START DATA
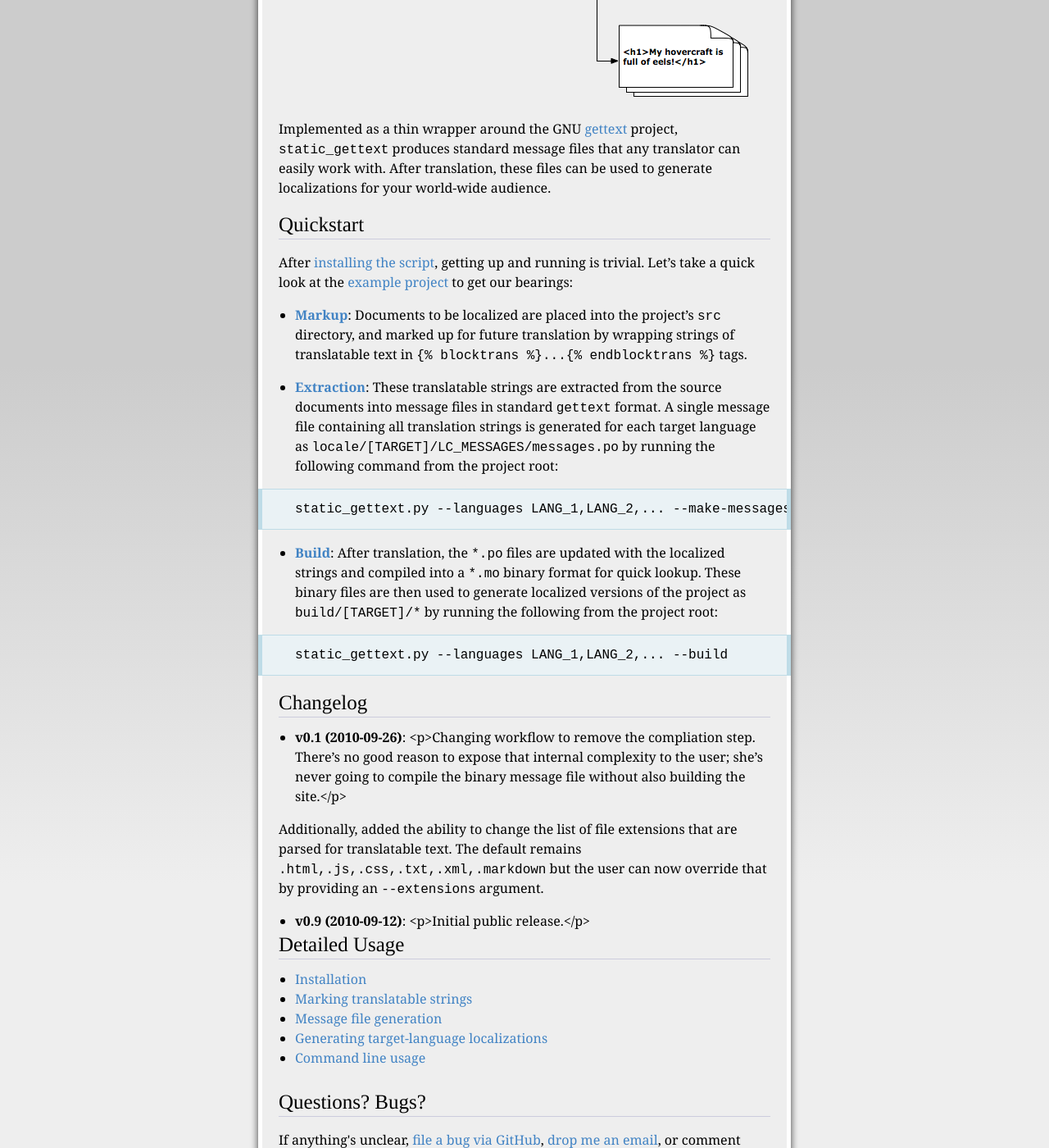
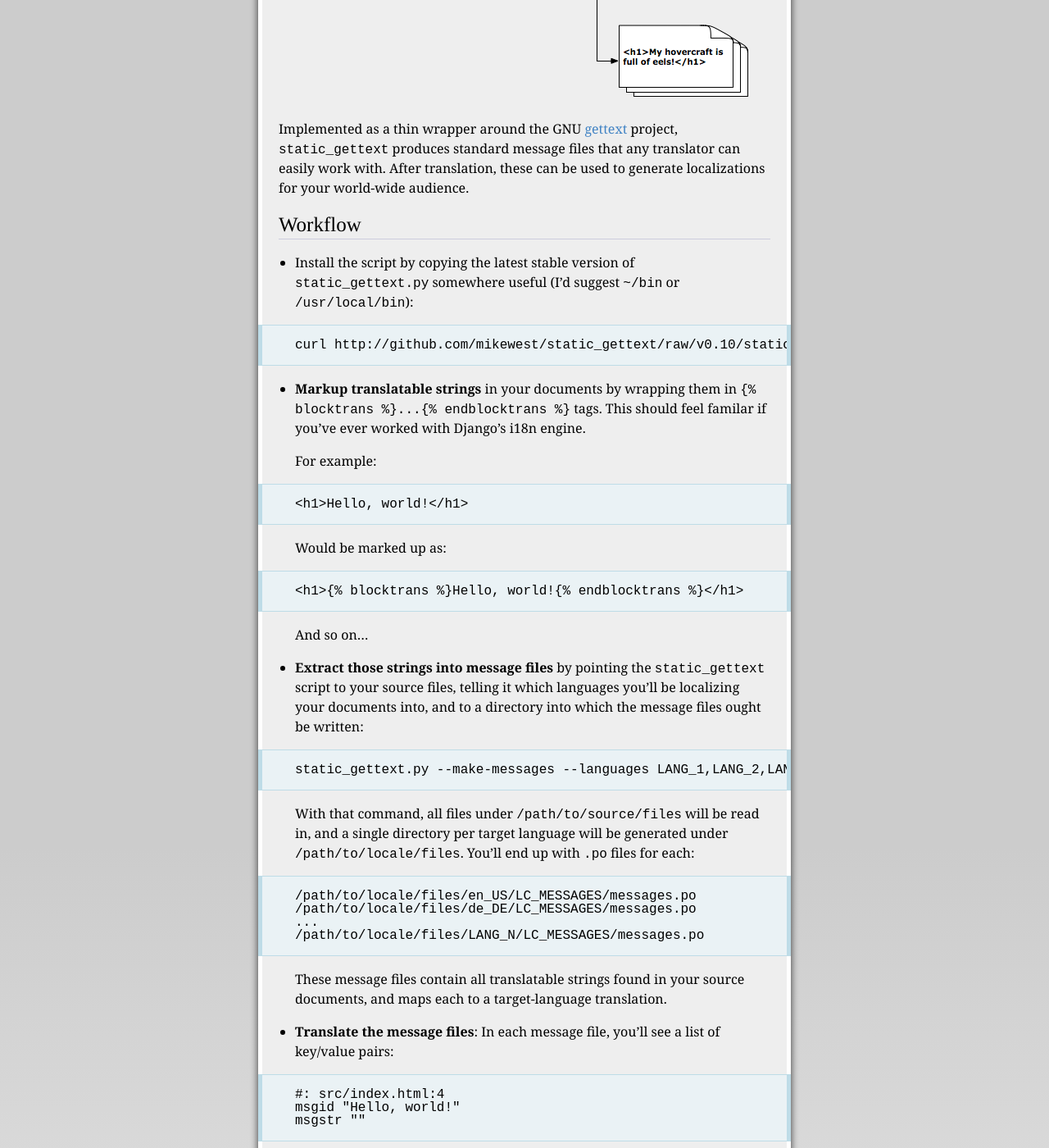
Before and after one commit to mikewest/mikewest.github.com, a Jekyll site: the page built from static_gettext/index.markdown, in a window 1280 px wide and 1400 px high, scrolled down 606 px. Shown: the whole window at 82% size. Built offline with Jekyll 4.4.1, drawn with Linux system fonts in a browser that asks for light colours; Markdown is read by kramdown in place of the engine named in the settings; some of the changed text lies outside the part shown.

Commit message:
Reworking the static_gettext documentation.

```diff
--- a/_layouts/static_gettext.html
+++ b/_layouts/static_gettext.html
@@ -3,14 +3,12 @@ layout: default
 ---
     <h1><a href="/static_gettext" rel="home"><code>static_gettext</code></a><span class="offscreen">: </span>Localization for Static Documents</h1>
     <ul class="actions">
-      <li><a href="http://github.com/mikewest/static_gettext/tarball/v0.9" class="cta">Download current version (v0.9)</a></li>
+      <li><a href="http://github.com/mikewest/static_gettext/tarball/v0.10" class="cta">Download current version (v0.10)</a></li>
       <li><a href="http://github.com/mikewest/static_gettext" class="cta">Source code on GitHub</a></li>
     </ul>
 
     {{ content }}
-
-
-
+<!--
     <ul class="usage" role="navigation">
       <li><a href="./install.html">Installation</a></li>
       <li><a href="./markup.html">Marking translatable strings</a></li>
--- a/jslint_utils/index.markdown
+++ b/jslint_utils/index.markdown
@@ -96,9 +96,11 @@ already put a project together, you'll need to do a few things:
 Changelog
 ---------
 
+<ul>
 {% for post in site.categories.jslint_utils %}
-*   **v{{ post.version }} ({{ post.date | date: "%Y-%m-%d" }})**: {{ post.content }}
+  <li><strong>v{{ post.version }} ({{ post.date | date: "%Y-%m-%d" }})</strong>: {{ post.content }}</li>
 {% endfor %}
+</ul>
 
 Questions?  Bugs?
 -----------------
--- a/static_gettext/index.markdown
+++ b/static_gettext/index.markdown
@@ -15,51 +15,101 @@ to translate as a group.
 
 Implemented as a thin wrapper around the GNU [gettext][] project,
 `static_gettext` produces standard _message files_ that any translator can
-easily work with.  After translation, these files can be used to generate
+easily work with.  After translation, these can be used to generate
 localizations for your world-wide audience.
 
 [gettext]:  http://www.gnu.org/software/gettext/
 
-Quickstart
-----------
+Workflow
+--------
 
-After [installing the script][install], getting up and running is trivial.
-Let's take a quick look at the [example project][example] to get our bearings:
+*   Install the script by copying the latest stable version of
+    `static_gettext.py` somewhere useful (I'd suggest `~/bin` or
+    `/usr/local/bin`):
 
-*   **[Markup][]**: Documents to be localized are placed into the project's `src`
-    directory, and marked up for future translation by wrapping strings of
-    translatable text in `{{ '{' }}% blocktrans %}...{{ '{' }}% endblocktrans %}`
-    tags.
+        curl http://github.com/mikewest/static_gettext/raw/v0.10/static_gettext.py > /usr/local/bin/static_gettext.py
 
-*   **[Extraction][]**: These translatable strings are extracted from the source
-    documents into _message files_ in standard `gettext` format.  A single
-    message file containing all translation strings is generated for each
-    target language as `locale/[TARGET]/LC_MESSAGES/messages.po` by running
-    the following command from the project root:
+*   **Markup translatable strings** in your documents by wrapping them
+    in `{{ '{' }}% blocktrans %}...{{ '{' }}% endblocktrans %}` tags.
+    This should feel familar if you've ever worked with Django's i18n
+    engine.
 
-        static_gettext.py --languages LANG_1,LANG_2,... --make-messages
+    For example:
 
-*   **[Build][]**: After translation, the `*.po` files are updated with the
-    localized strings and compiled into a `*.mo` binary format for quick
-    lookup.  These binary files are then used to generate localized versions
-    of the project as `build/[TARGET]/*` by running the following from the
-    project root:
+        <h1>Hello, world!</h1>
 
-        static_gettext.py --languages LANG_1,LANG_2,... --build
+    Would be marked up as:
 
+        <h1>{{ '{' }}% blocktrans %}Hello, world!{{ '{' }}% endblocktrans %}</h1>
+
+    And so on...
+
+*   **Extract those strings into _message files_** by pointing the `static_gettext`
+    script to your source files, telling it which languages you'll be localizing
+    your documents into, and to a directory into which the message files
+    ought be written:
+
+        static_gettext.py --make-messages --languages LANG_1,LANG_2,LANG_3,... --input=/path/to/source/files --locale=/path/to/locale/files
+
+    With that command, all files under `/path/to/source/files` will be read in,
+    and a single directory per target language will be generated under
+    `/path/to/locale/files`.  You'll end up with `.po` files for each:
+
+        /path/to/locale/files/en_US/LC_MESSAGES/messages.po
+        /path/to/locale/files/de_DE/LC_MESSAGES/messages.po
+        ...
+        /path/to/locale/files/LANG_N/LC_MESSAGES/messages.po
+
+    These _message files_ contain all translatable strings found in your source
+    documents, and maps each to a target-language translation.
+
+*   **Translate the message files**: In each message file, you'll see a list of
+    key/value pairs:
+
+        #: src/index.html:4
+        msgid "Hello, world!"
+        msgstr ""
+
+    Your job is straightforward: add the proper translation as the `msgstr` component
+    of the pair:
+
+        #: src/index.html:4
+        msgid "Hello, world!"
+        msgstr "Hallo Welt!"
+
+    Easy!
+
+*   **Build localized versions of your documents** by pointing the script at
+    your source files, the target languages, the message file root, and a directory
+    into which the localizations ought be written:
+
+        static_gettext.py --build --languages LANG_1,LANG_2,LANG_3,... --input=/path/to/source/files --locale=/path/to/locale/files --output=/path/to/output/files
+
+    A subdirectory of `/path/to/output/files` will be created for each target
+    language, and each file inside `/path/to/source/files` will be copied over
+    with translatable strings replaced with the target language version:
+
+        /path/to/output/files/en_US/index.html:
+
+            <h1>Hello, world!</h1>
+
+        /path/to/output/files/de_DE/index.html:
+
+            <h1>Hallo Welt!</h1>
+
+The [example project][example] you'll find in the [GitHub repository][example]
+shows the recommend project layout: everything in a single tree, with source
+files under `./src`, message files under `./locale`, and built localizations
+under `./build`.  Those serve as the defaults for the `--input`, `--output`,
+and `--locale` arguments.
+
+[example]:  http://github.com/mikewest/static_gettext/tree/master/example/
 
 Changelog
 ---------
 
+<ul>
 {% for post in site.categories.static_gettext: %}
-*   **v{{ post.version }} ({{ post.date | date: "%Y-%m-%d" }})**: {{ post.content }}
+  <li><strong>v{{ post.version }} ({{ post.date | date: "%Y-%m-%d" }})</strong>: {{ post.content }}</li>
 {% endfor %}
-
-Detailed Usage
---------------
-
-[Markup]:     markup.html
-[Extraction]: extraction.html
-[Build]:      build.html
-[install]:  ./install.html
-[example]:  http://github.com/mikewest/static_gettext/tree/master/example/
+</ul>
```
Also changed, not shown: other parts of _layouts/static_gettext.html (+3 -3 lines).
END DATA
WHAT NEEDS TO BE DONE: Before duplicating the entries above, strip out the pictures and keep the rest exact.

RESPONSE TO THIS EXERCISE:
Before and after one commit to mikewest/mikewest.github.com, a Jekyll site: the page built from static_gettext/index.markdown, in a window 1280 px wide and 1400 px high, scrolled down 606 px. Shown: the whole window at 82% size. Built offline with Jekyll 4.4.1, drawn with Linux system fonts in a browser that asks for light colours; Markdown is read by kramdown in place of the engine named in the settings; some of the changed text lies outside the part shown.

Commit message:
Reworking the static_gettext documentation.

```diff
--- a/_layouts/static_gettext.html
+++ b/_layouts/static_gettext.html
@@ -3,14 +3,12 @@ layout: default
 ---
     <h1><a href="/static_gettext" rel="home"><code>static_gettext</code></a><span class="offscreen">: </span>Localization for Static Documents</h1>
     <ul class="actions">
-      <li><a href="http://github.com/mikewest/static_gettext/tarball/v0.9" class="cta">Download current version (v0.9)</a></li>
+      <li><a href="http://github.com/mikewest/static_gettext/tarball/v0.10" class="cta">Download current version (v0.10)</a></li>
       <li><a href="http://github.com/mikewest/static_gettext" class="cta">Source code on GitHub</a></li>
     </ul>
 
     {{ content }}
-
-
-
+<!--
     <ul class="usage" role="navigation">
       <li><a href="./install.html">Installation</a></li>
       <li><a href="./markup.html">Marking translatable strings</a></li>
--- a/jslint_utils/index.markdown
+++ b/jslint_utils/index.markdown
@@ -96,9 +96,11 @@ already put a project together, you'll need to do a few things:
 Changelog
 ---------
 
+<ul>
 {% for post in site.categories.jslint_utils %}
-*   **v{{ post.version }} ({{ post.date | date: "%Y-%m-%d" }})**: {{ post.content }}
+  <li><strong>v{{ post.version }} ({{ post.date | date: "%Y-%m-%d" }})</strong>: {{ post.content }}</li>
 {% endfor %}
+</ul>
 
 Questions?  Bugs?
 -----------------
--- a/static_gettext/index.markdown
+++ b/static_gettext/index.markdown
@@ -15,51 +15,101 @@ to translate as a group.
 
 Implemented as a thin wrapper around the GNU [gettext][] project,
 `static_gettext` produces standard _message files_ that any translator can
-easily work with.  After translation, these files can be used to generate
+easily work with.  After translation, these can be used to generate
 localizations for your world-wide audience.
 
 [gettext]:  http://www.gnu.org/software/gettext/
 
-Quickstart
-----------
+Workflow
+--------
 
-After [installing the script][install], getting up and running is trivial.
-Let's take a quick look at the [example project][example] to get our bearings:
+*   Install the script by copying the latest stable version of
+    `static_gettext.py` somewhere useful (I'd suggest `~/bin` or
+    `/usr/local/bin`):
 
-*   **[Markup][]**: Documents to be localized are placed into the project's `src`
-    directory, and marked up for future translation by wrapping strings of
-    translatable text in `{{ '{' }}% blocktrans %}...{{ '{' }}% endblocktrans %}`
-    tags.
+        curl http://github.com/mikewest/static_gettext/raw/v0.10/static_gettext.py > /usr/local/bin/static_gettext.py
 
-*   **[Extraction][]**: These translatable strings are extracted from the source
-    documents into _message files_ in standard `gettext` format.  A single
-    message file containing all translation strings is generated for each
-    target language as `locale/[TARGET]/LC_MESSAGES/messages.po` by running
-    the following command from the project root:
+*   **Markup translatable strings** in your documents by wrapping them
+    in `{{ '{' }}% blocktrans %}...{{ '{' }}% endblocktrans %}` tags.
+    This should feel familar if you've ever worked with Django's i18n
+    engine.
 
-        static_gettext.py --languages LANG_1,LANG_2,... --make-messages
+    For example:
 
-*   **[Build][]**: After translation, the `*.po` files are updated with the
-    localized strings and compiled into a `*.mo` binary format for quick
-    lookup.  These binary files are then used to generate localized versions
-    of the project as `build/[TARGET]/*` by running the following from the
-    project root:
+        <h1>Hello, world!</h1>
 
-        static_gettext.py --languages LANG_1,LANG_2,... --build
+    Would be marked up as:
 
+        <h1>{{ '{' }}% blocktrans %}Hello, world!{{ '{' }}% endblocktrans %}</h1>
+
+    And so on...
+
+*   **Extract those strings into _message files_** by pointing the `static_gettext`
+    script to your source files, telling it which languages you'll be localizing
+    your documents into, and to a directory into which the message files
+    ought be written:
+
+        static_gettext.py --make-messages --languages LANG_1,LANG_2,LANG_3,... --input=/path/to/source/files --locale=/path/to/locale/files
+
+    With that command, all files under `/path/to/source/files` will be read in,
+    and a single directory per target language will be generated under
+    `/path/to/locale/files`.  You'll end up with `.po` files for each:
+
+        /path/to/locale/files/en_US/LC_MESSAGES/messages.po
+        /path/to/locale/files/de_DE/LC_MESSAGES/messages.po
+        ...
+        /path/to/locale/files/LANG_N/LC_MESSAGES/messages.po
+
+    These _message files_ contain all translatable strings found in your source
+    documents, and maps each to a target-language translation.
+
+*   **Translate the message files**: In each message file, you'll see a list of
+    key/value pairs:
+
+        #: src/index.html:4
+        msgid "Hello, world!"
+        msgstr ""
+
+    Your job is straightforward: add the proper translation as the `msgstr` component
+    of the pair:
+
+        #: src/index.html:4
+        msgid "Hello, world!"
+        msgstr "Hallo Welt!"
+
+    Easy!
+
+*   **Build localized versions of your documents** by pointing the script at
+    your source files, the target languages, the message file root, and a directory
+    into which the localizations ought be written:
+
+        static_gettext.py --build --languages LANG_1,LANG_2,LANG_3,... --input=/path/to/source/files --locale=/path/to/locale/files --output=/path/to/output/files
+
+    A subdirectory of `/path/to/output/files` will be created for each target
+    language, and each file inside `/path/to/source/files` will be copied over
+    with translatable strings replaced with the target language version:
+
+        /path/to/output/files/en_US/index.html:
+
+            <h1>Hello, world!</h1>
+
+        /path/to/output/files/de_DE/index.html:
+
+            <h1>Hallo Welt!</h1>
+
+The [example project][example] you'll find in the [GitHub repository][example]
+shows the recommend project layout: everything in a single tree, with source
+files under `./src`, message files under `./locale`, and built localizations
+under `./build`.  Those serve as the defaults for the `--input`, `--output`,
+and `--locale` arguments.
+
+[example]:  http://github.com/mikewest/static_gettext/tree/master/example/
 
 Changelog
 ---------
 
+<ul>
 {% for post in site.categories.static_gettext: %}
-*   **v{{ post.version }} ({{ post.date | date: "%Y-%m-%d" }})**: {{ post.content }}
+  <li><strong>v{{ post.version }} ({{ post.date | date: "%Y-%m-%d" }})</strong>: {{ post.content }}</li>
 {% endfor %}
-
-Detailed Usage
---------------
-
-[Markup]:     markup.html
-[Extraction]: extraction.html
-[Build]:      build.html
-[install]:  ./install.html
-[example]:  http://github.com/mikewest/static_gettext/tree/master/example/
+</ul>
```
Also changed, not shown: other parts of _layouts/static_gettext.html (+3 -3 lines).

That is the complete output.